> _Your assignment_
Read the records beneath this task and copy every line that contains the string "Cencosud".

Data listing Start Marker

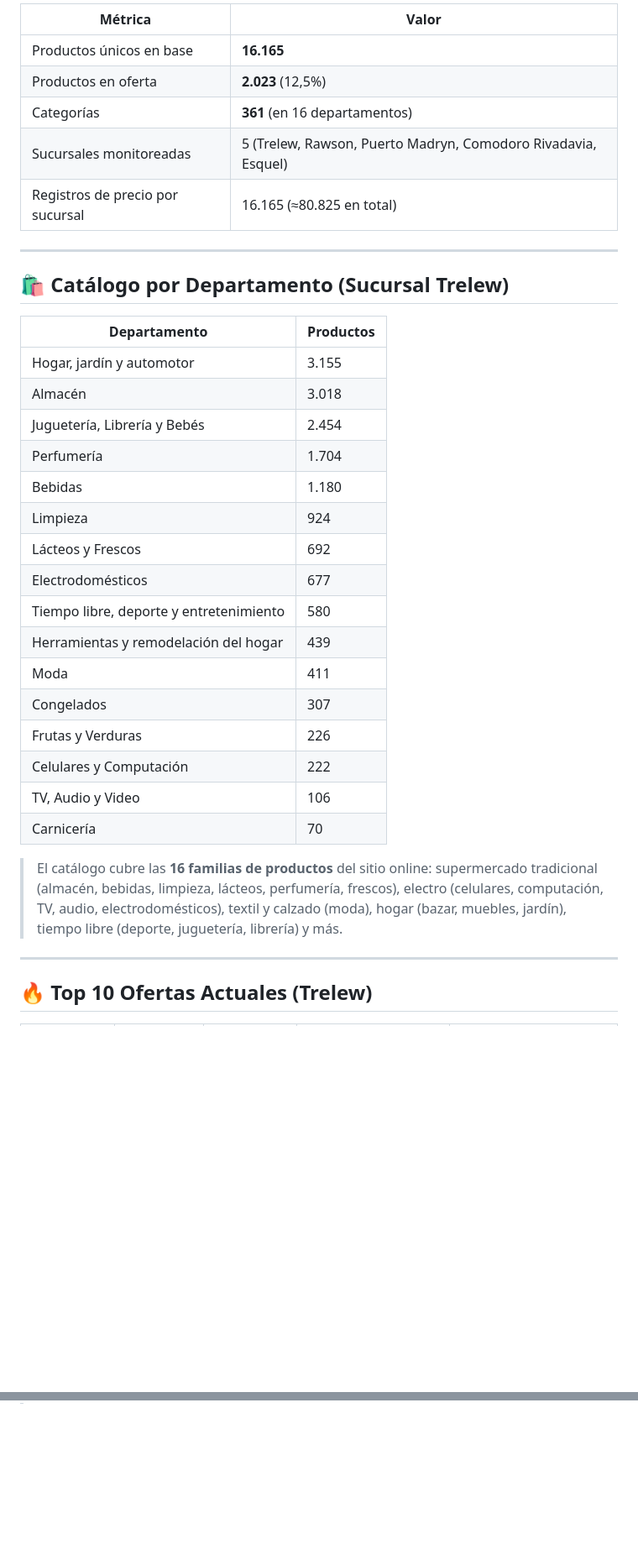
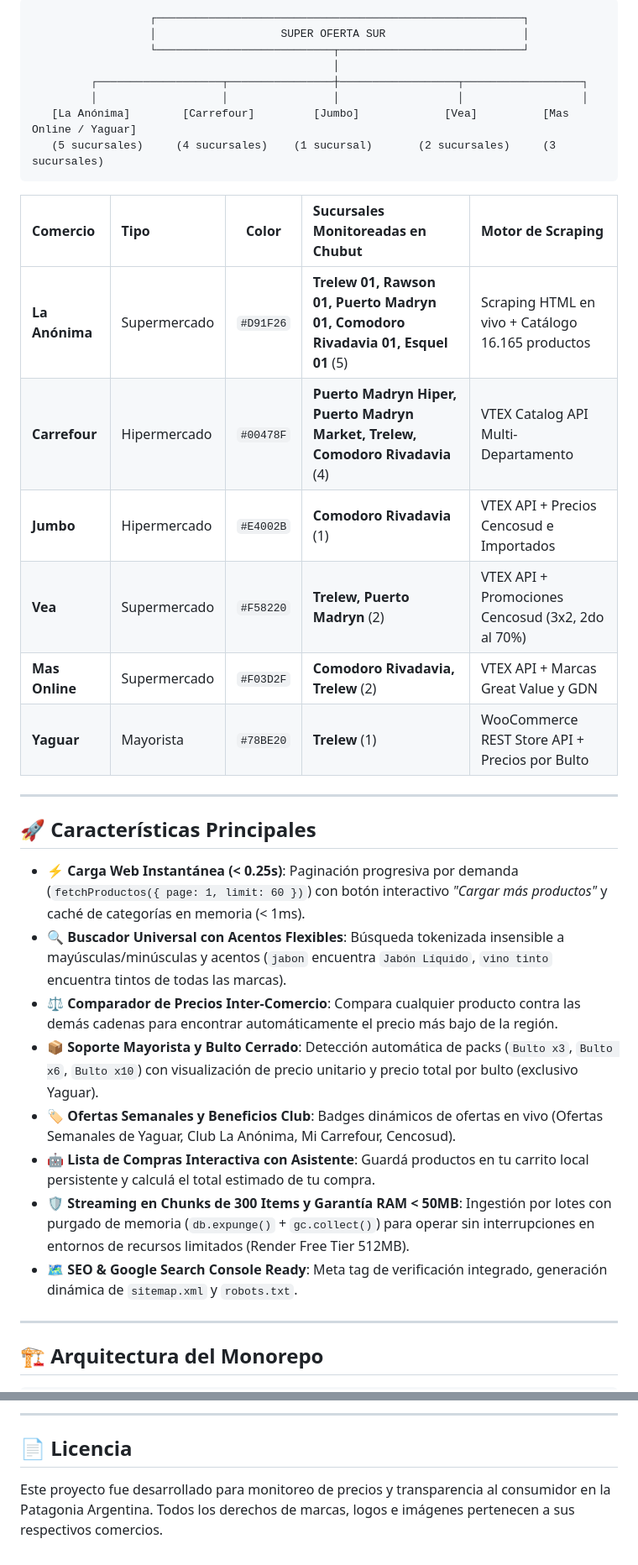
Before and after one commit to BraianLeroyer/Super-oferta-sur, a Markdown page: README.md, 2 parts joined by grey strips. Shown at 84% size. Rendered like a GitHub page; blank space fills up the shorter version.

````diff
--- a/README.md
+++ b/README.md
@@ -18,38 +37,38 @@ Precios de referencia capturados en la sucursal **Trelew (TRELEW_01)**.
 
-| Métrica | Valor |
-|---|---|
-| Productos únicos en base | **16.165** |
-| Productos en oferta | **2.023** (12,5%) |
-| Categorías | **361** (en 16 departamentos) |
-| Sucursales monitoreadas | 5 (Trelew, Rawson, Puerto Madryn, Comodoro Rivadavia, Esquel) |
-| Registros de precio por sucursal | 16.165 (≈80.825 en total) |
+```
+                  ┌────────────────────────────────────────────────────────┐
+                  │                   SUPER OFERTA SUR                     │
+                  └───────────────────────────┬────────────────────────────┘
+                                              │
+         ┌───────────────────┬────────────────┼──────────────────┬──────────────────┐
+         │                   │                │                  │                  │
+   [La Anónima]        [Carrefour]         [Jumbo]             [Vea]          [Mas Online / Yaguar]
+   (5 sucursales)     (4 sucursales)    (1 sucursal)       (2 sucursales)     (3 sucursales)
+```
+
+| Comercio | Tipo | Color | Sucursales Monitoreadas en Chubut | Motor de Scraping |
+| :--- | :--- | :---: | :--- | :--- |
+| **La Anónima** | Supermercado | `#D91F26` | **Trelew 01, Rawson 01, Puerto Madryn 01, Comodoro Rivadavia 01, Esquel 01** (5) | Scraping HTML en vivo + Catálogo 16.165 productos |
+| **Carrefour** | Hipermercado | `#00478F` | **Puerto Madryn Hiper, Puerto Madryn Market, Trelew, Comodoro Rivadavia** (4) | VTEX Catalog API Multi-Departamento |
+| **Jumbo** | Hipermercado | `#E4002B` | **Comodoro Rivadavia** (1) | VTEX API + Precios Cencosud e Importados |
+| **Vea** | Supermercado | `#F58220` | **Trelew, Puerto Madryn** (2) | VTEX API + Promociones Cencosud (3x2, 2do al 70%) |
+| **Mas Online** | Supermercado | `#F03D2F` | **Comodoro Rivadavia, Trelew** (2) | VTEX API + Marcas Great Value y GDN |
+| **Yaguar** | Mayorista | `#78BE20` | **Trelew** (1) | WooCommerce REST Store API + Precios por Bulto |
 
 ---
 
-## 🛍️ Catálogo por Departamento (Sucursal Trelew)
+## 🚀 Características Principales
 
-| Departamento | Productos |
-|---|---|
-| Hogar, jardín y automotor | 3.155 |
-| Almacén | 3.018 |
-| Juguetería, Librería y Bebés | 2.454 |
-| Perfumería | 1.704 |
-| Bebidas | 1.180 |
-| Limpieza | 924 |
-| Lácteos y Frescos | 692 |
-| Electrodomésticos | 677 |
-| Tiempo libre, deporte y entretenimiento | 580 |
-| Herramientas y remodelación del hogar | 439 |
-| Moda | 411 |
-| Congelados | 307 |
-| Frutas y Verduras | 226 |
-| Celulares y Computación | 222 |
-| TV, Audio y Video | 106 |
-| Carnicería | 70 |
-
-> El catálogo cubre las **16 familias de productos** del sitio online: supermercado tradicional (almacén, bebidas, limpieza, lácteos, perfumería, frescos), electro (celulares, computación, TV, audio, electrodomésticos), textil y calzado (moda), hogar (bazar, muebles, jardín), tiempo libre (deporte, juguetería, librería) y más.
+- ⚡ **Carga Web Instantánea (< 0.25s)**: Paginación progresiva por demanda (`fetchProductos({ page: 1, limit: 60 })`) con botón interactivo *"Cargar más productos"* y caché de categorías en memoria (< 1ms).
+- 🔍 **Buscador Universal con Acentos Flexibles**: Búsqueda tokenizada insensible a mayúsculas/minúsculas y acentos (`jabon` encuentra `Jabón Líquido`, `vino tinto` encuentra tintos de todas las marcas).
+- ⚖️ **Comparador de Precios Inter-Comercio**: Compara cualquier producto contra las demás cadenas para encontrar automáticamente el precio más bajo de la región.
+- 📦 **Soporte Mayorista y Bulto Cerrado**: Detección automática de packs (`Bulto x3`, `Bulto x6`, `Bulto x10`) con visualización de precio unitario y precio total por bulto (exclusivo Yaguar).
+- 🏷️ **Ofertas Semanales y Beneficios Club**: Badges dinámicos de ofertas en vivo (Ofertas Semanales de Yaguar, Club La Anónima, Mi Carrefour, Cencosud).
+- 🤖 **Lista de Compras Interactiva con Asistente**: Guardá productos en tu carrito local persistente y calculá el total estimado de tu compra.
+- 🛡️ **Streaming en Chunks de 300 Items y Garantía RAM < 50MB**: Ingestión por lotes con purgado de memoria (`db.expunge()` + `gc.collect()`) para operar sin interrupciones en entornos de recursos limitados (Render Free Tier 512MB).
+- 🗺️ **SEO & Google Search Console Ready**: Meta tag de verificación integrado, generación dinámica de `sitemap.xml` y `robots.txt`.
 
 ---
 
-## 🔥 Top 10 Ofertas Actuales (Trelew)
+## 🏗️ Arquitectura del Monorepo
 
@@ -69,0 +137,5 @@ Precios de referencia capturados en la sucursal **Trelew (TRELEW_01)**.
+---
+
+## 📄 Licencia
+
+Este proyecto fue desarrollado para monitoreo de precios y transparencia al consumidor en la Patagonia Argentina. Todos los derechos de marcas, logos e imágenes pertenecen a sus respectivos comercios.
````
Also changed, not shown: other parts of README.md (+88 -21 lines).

Data listing End Marker

> _Solution to the problem_
+| **Jumbo** | Hipermercado | `#E4002B` | **Comodoro Rivadavia** (1) | VTEX API + Precios Cencosud e Importados |
+| **Vea** | Supermercado | `#F58220` | **Trelew, Puerto Madryn** (2) | VTEX API + Promociones Cencosud (3x2, 2do al 70%) |
+- 🏷️ **Ofertas Semanales y Beneficios Club**: Badges dinámicos de ofertas en vivo (Ofertas Semanales de Yaguar, Club La Anónima, Mi Carrefour, Cencosud).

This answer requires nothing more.